Task details: Copy the listing exactly, please, and keep every picture out of it.

Input for this task:

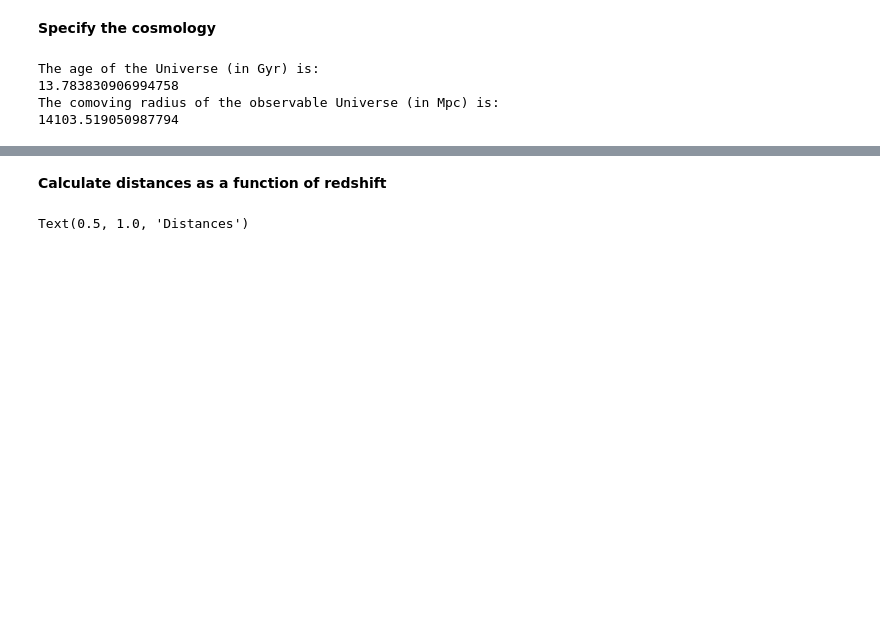
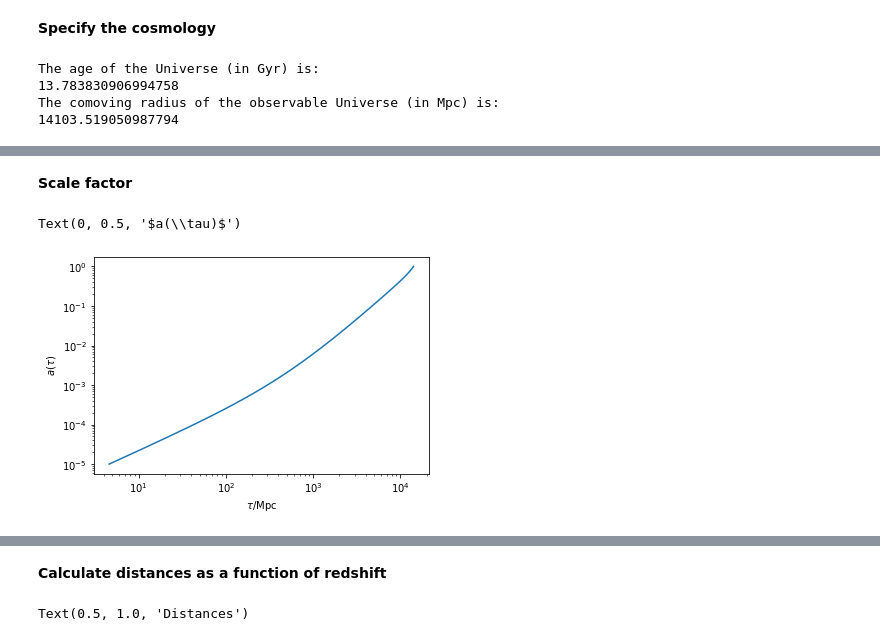
Before and after one commit to mjohnsonperimeter/cosmology_2019, a Jupyter notebook: background_cosmology.ipynb, the cells around one changed output, grey strips where cells are left out. Saved outputs shown, nothing was run; the diff lists cells and outputs as text; code cells hidden in the pictures; blank space fills up the shorter version.

```diff
--- a/background_cosmology.ipynb
+++ b/background_cosmology.ipynb
@@ -51,0 +64,9 @@ The comoving radius of the observable Universe (in Mpc) is:
+# %% [markdown]
+**Scale factor**
+# %%
+plt.loglog(tau_z,1/(1+z))
+plt.xlabel(r'$\tau/\rm{Mpc}$')
+plt.ylabel(r'$a(\tau)$')
+# %% [output]
+Text(0, 0.5, '$a(\\tau)$')
+[figure, added]
```
Also changed, not shown: parts of 5 cells of this notebook.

Worked solution:
Before and after one commit to mjohnsonperimeter/cosmology_2019, a Jupyter notebook: background_cosmology.ipynb, the cells around one changed output, grey strips where cells are left out. Saved outputs shown, nothing was run; the diff lists cells and outputs as text; code cells hidden in the pictures; blank space fills up the shorter version.

```diff
--- a/background_cosmology.ipynb
+++ b/background_cosmology.ipynb
@@ -51,0 +64,9 @@ The comoving radius of the observable Universe (in Mpc) is:
+# %% [markdown]
+**Scale factor**
+# %%
+plt.loglog(tau_z,1/(1+z))
+plt.xlabel(r'$\tau/\rm{Mpc}$')
+plt.ylabel(r'$a(\tau)$')
+# %% [output]
+Text(0, 0.5, '$a(\\tau)$')
+[figure, added]
```
Also changed, not shown: parts of 5 cells of this notebook.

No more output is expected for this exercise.